[INFORMATION PROVIDED — start]

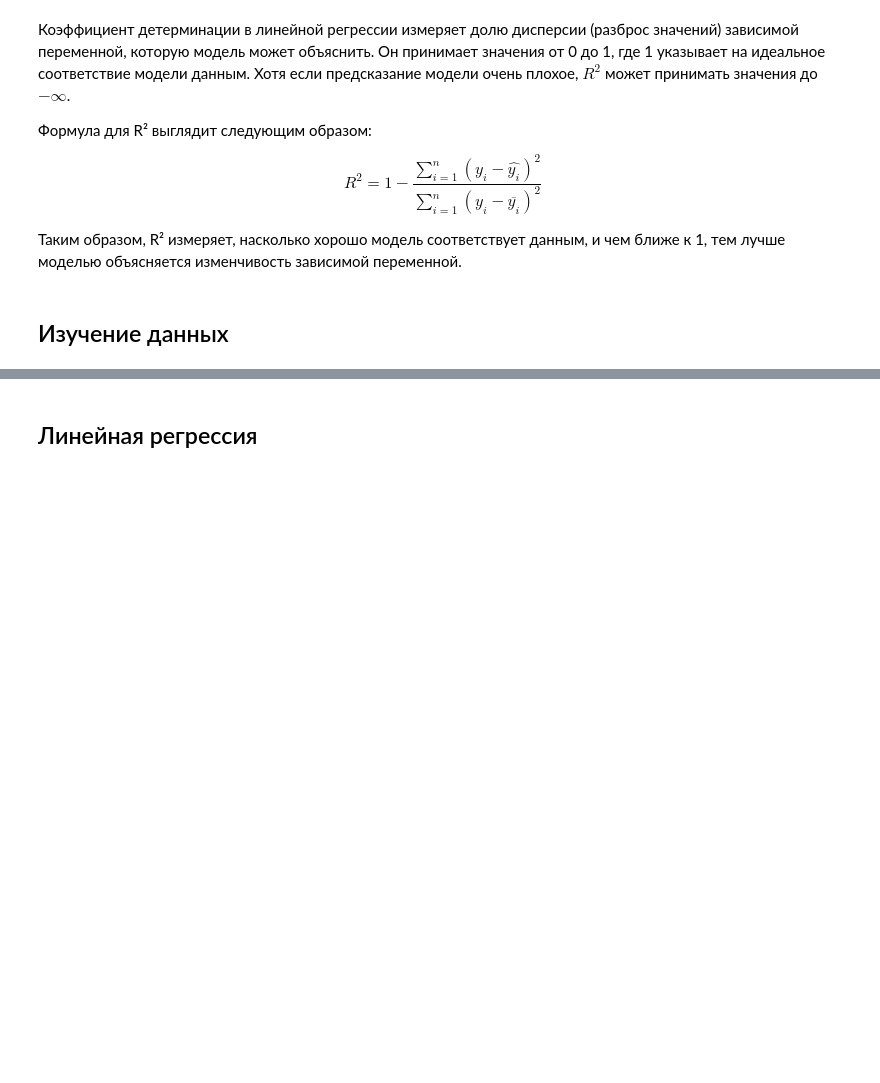
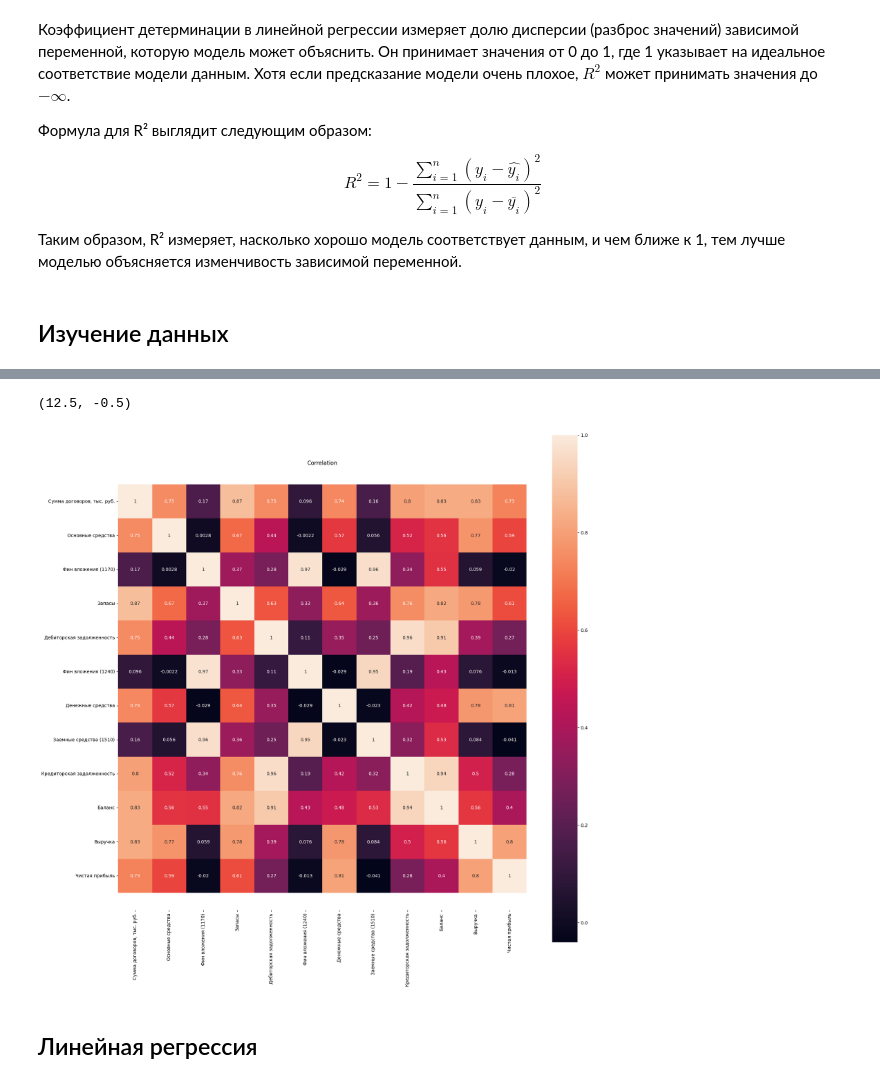
Before and after one commit to groxel/colab, a Jupyter notebook: DT_Project.ipynb, the cells around one changed output, grey strips where cells are left out. Cells and saved outputs as stored; diff of their text form; code cells hidden in the pictures; blank space fills up the shorter version.

```diff
--- a/DT_Project.ipynb
+++ b/DT_Project.ipynb
@@ -150,4 +205,20 @@ Notes:
 strong multicollinearity or other numerical problems.
+# %%
+import seaborn as sns
+
+corr = X.corr()
+plt.figure(figsize=(20,20))
+plt.title('Correlation')
+ax=sns.heatmap(corr, annot=True, square=True)
+bottom, top = ax.get_ylim()
+ax.set_ylim(bottom + 0.5, top - 0.5)
+
+# Смотрим какие признаки сильно коррелирую друг с другом и удаляем лишние
+
+#X = X.drop(columns=['Раздел 3', 'Заемные средства (1410)', 'Себестоимость', 'Прибыль от продаж', 'Прибыль до налогооблажения']) # Лишние признаки по heatmap
+# %% [output]
+(12.5, -0.5)
+[figure, added]
 # %% [markdown]
 ## Линейная регрессия
 # %% [markdown]
```
Also changed, not shown: parts of 25 cells of this notebook.
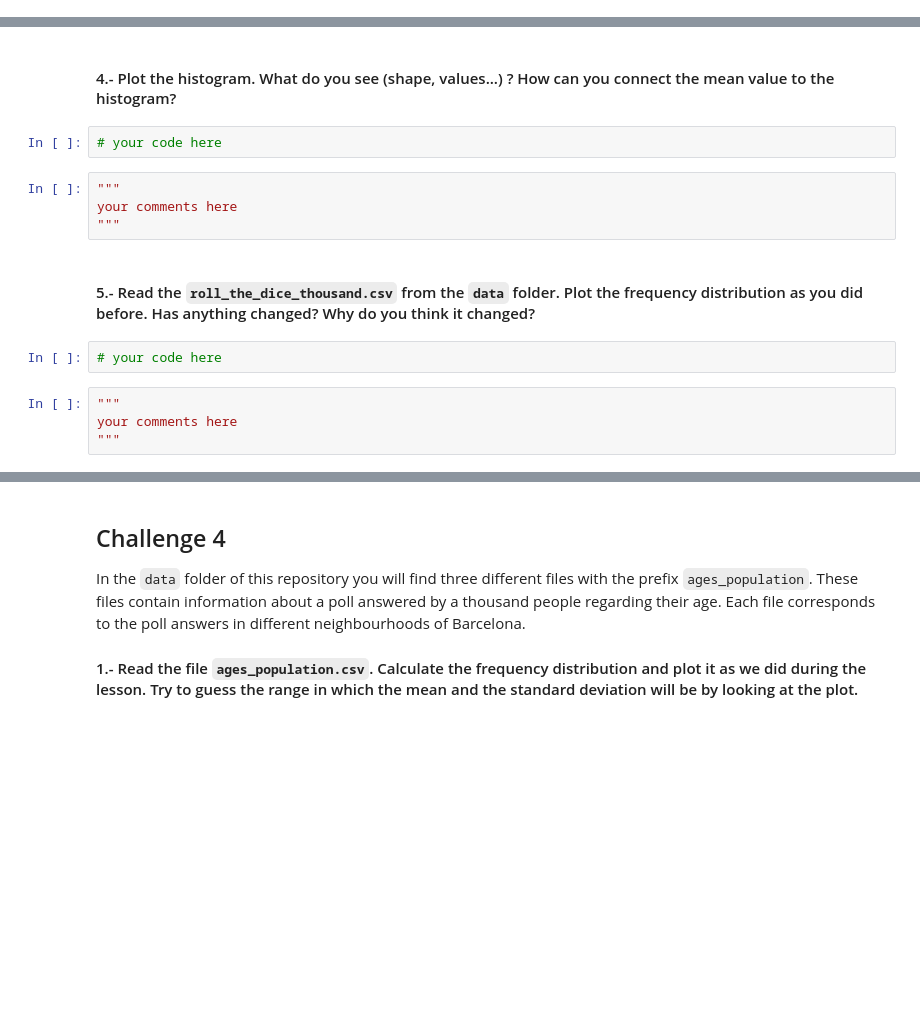
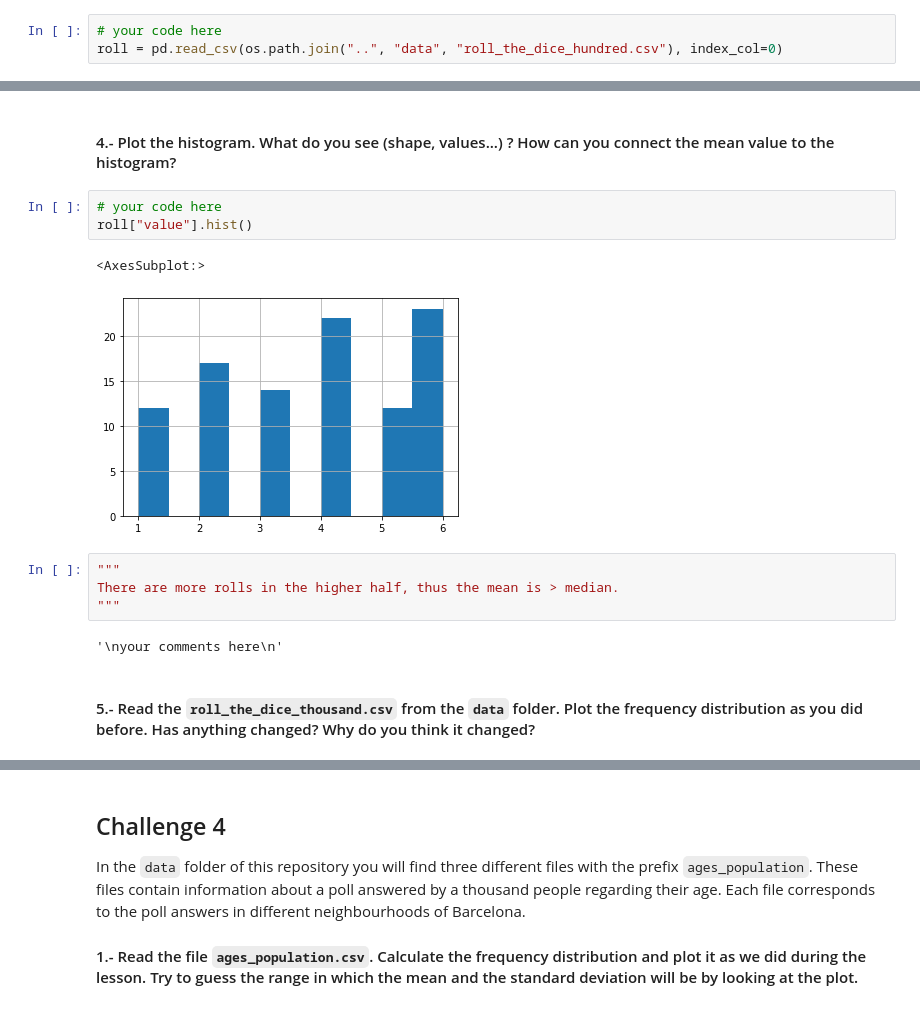
Before and after one commit to therinz/data-ber-08-20, a Jupyter notebook: Labs/module-2_labs/01_statistics/03_lab-descriptive-stats/your-code/main.ipynb, the cells around one changed output, grey strips where cells are left out. Cells and saved outputs as stored; diff of their text form; blank space fills up the shorter version.

```diff
--- a/Labs/module-2_labs/01_statistics/03_lab-descriptive-stats/your-code/main.ipynb
+++ b/Labs/module-2_labs/01_statistics/03_lab-descriptive-stats/your-code/main.ipynb
@@ -152,0 +150,3 @@ your comments here
+# %%
+# your code here
+roll = pd.read_csv(os.path.join("..", "data", "roll_the_dice_hundred.csv"), index_col=0)
@@ -162,15 +196,15 @@ your comments here
 #### 4.- Plot the histogram. What do you see (shape, values...) ? How can you connect the mean value to the histogram?
 # %%
 # your code here
+roll["value"].hist()
+# %% [output]
+<AxesSubplot:>
+[figure, added]
-# %%
-"""
-your comments here
-"""
+# %%
+"""
+There are more rolls in the higher half, thus the mean is > median.
+"""
+# %% [output]
+'\nyour comments here\n'
 # %% [markdown]
 #### 5.- Read the `roll_the_dice_thousand.csv` from the `data` folder. Plot the frequency distribution as you did before. Has anything changed? Why do you think it changed?
-# %%
-# your code here
-# %%
-"""
-your comments here
-"""
```
Also changed, not shown: parts of 47 cells of this notebook.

[INFORMATION PROVIDED — finish]

* TASK BRIEF
Every line above that includes the word "cells" should be listed.

* YOUR SOLUTION
Before and after one commit to groxel/colab, a Jupyter notebook: DT_Project.ipynb, the cells around one changed output, grey strips where cells are left out. Cells and saved outputs as stored; diff of their text form; code cells hidden in the pictures; blank space fills up the shorter version.
Also changed, not shown: parts of 25 cells of this notebook.
Before and after one commit to therinz/data-ber-08-20, a Jupyter notebook: Labs/module-2_labs/01_statistics/03_lab-descriptive-stats/your-code/main.ipynb, the cells around one changed output, grey strips where cells are left out. Cells and saved outputs as stored; diff of their text form; blank space fills up the shorter version.
Also changed, not shown: parts of 47 cells of this notebook.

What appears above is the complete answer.